# Activity
All lines holding the string "block" should be copied from the data below.

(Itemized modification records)
= = =

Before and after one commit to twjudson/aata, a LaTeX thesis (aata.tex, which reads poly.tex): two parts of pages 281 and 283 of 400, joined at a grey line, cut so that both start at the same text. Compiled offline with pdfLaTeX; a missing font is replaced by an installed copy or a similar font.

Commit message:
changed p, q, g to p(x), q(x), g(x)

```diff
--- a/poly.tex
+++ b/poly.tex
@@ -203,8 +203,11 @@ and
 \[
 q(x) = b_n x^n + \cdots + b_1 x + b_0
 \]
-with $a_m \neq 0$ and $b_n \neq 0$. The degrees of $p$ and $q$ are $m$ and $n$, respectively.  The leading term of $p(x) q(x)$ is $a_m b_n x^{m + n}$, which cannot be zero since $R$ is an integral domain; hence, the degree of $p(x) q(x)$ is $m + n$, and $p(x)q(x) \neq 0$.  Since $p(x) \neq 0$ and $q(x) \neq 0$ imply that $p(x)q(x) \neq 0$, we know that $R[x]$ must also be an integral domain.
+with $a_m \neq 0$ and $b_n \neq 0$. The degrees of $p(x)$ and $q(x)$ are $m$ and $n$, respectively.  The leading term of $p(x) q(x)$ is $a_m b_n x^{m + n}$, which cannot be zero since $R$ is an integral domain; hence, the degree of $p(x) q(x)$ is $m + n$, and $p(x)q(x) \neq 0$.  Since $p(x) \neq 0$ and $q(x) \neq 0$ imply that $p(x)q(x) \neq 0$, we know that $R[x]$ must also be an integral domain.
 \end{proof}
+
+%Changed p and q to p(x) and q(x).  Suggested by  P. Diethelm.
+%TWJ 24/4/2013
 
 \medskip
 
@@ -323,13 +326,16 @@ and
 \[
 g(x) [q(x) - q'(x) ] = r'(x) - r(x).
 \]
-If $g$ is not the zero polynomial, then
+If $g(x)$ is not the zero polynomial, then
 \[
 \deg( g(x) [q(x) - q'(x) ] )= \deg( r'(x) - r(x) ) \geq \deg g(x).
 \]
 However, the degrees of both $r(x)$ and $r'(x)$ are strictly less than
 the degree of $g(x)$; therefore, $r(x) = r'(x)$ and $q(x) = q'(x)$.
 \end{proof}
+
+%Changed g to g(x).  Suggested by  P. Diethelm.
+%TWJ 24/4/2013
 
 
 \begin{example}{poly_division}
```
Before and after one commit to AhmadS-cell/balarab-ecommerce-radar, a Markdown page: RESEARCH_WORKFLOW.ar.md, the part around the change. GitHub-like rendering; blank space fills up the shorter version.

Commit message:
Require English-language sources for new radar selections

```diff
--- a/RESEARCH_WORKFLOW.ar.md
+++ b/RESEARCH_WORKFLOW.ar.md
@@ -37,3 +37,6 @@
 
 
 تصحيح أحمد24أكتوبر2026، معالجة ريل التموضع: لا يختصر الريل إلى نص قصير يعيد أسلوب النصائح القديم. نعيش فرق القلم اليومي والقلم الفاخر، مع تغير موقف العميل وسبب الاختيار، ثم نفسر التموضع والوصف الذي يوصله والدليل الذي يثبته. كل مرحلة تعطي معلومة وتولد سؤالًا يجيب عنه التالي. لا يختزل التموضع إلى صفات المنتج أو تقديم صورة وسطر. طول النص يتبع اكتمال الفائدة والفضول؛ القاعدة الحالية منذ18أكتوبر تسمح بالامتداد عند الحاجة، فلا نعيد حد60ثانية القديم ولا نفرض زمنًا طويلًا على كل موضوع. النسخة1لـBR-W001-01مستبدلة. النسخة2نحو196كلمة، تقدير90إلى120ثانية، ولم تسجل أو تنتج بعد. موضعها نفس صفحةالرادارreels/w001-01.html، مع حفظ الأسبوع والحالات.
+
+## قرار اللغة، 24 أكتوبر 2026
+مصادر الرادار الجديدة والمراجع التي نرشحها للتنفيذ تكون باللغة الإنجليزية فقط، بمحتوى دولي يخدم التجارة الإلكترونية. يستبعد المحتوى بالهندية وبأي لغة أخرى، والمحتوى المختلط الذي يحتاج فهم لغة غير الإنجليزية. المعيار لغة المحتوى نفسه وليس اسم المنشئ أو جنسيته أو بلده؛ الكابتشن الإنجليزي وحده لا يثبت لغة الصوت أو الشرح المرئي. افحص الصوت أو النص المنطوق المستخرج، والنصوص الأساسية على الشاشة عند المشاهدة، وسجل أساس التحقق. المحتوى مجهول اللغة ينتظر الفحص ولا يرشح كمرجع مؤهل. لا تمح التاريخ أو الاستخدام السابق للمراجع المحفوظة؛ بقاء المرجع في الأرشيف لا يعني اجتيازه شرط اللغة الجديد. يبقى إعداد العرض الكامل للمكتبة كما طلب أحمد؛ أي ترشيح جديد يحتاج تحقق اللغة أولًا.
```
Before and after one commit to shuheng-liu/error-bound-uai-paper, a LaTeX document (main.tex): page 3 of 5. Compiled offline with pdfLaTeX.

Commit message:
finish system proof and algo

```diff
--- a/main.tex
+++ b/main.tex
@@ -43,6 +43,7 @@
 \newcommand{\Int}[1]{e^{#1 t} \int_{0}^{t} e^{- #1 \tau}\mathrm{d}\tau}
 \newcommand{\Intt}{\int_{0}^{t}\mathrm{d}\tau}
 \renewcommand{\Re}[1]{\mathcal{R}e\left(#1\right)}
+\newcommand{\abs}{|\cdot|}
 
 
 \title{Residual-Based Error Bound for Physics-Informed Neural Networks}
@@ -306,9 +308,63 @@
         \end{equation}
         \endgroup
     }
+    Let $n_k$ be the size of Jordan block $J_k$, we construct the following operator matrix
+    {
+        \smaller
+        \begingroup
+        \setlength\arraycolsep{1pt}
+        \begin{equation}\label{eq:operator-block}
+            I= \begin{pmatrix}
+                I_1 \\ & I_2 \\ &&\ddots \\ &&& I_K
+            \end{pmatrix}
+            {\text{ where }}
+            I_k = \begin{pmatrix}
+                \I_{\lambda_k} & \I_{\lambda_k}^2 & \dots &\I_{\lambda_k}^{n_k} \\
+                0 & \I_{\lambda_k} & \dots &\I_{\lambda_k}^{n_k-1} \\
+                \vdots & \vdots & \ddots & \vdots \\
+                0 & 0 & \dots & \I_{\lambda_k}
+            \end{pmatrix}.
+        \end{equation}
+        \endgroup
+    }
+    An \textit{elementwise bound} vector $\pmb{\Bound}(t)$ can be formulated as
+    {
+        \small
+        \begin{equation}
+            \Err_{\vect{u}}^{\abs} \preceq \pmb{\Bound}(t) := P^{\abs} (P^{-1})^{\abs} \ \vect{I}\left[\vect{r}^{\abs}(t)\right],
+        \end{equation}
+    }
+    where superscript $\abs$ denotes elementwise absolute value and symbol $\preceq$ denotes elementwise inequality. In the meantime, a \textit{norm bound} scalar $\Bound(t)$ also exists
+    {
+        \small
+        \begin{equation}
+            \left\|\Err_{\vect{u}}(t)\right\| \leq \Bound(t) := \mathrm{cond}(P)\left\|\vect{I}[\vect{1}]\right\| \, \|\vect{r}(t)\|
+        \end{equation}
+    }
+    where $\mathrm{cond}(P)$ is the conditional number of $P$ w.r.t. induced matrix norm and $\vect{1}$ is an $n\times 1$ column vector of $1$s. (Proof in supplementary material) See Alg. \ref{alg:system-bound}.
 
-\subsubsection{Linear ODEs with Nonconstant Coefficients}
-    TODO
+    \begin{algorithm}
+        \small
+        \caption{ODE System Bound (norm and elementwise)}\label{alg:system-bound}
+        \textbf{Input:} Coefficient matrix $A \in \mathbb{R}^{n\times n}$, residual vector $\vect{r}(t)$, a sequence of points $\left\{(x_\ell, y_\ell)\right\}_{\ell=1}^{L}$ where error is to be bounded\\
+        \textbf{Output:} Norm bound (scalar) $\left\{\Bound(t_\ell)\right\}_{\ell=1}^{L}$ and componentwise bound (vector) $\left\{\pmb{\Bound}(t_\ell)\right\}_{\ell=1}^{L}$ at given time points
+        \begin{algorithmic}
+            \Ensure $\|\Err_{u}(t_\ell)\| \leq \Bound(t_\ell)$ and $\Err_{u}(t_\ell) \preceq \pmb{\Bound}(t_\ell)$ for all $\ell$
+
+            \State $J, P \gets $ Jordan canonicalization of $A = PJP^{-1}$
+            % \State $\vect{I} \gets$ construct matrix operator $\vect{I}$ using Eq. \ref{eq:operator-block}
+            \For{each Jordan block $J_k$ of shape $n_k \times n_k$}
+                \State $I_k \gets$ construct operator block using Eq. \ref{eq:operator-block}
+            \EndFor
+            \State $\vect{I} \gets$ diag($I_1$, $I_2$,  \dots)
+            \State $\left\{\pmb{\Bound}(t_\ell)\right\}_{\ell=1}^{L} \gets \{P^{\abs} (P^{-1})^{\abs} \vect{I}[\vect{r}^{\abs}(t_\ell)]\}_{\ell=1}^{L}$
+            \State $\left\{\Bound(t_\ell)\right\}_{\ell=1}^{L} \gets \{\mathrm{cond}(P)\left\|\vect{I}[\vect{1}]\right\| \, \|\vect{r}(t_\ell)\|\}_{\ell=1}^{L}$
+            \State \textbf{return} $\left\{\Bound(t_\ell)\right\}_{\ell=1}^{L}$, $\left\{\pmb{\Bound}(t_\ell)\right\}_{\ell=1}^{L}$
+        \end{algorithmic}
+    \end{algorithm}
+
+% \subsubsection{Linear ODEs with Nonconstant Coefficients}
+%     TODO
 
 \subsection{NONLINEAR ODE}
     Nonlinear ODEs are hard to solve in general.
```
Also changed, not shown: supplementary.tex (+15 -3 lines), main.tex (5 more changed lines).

= = =

# Answer section
+    Let $n_k$ be the size of Jordan block $J_k$, we construct the following operator matrix
+        \begin{equation}\label{eq:operator-block}
+            % \State $\vect{I} \gets$ construct matrix operator $\vect{I}$ using Eq. \ref{eq:operator-block}
+            \For{each Jordan block $J_k$ of shape $n_k \times n_k$}
+                \State $I_k \gets$ construct operator block using Eq. \ref{eq:operator-block}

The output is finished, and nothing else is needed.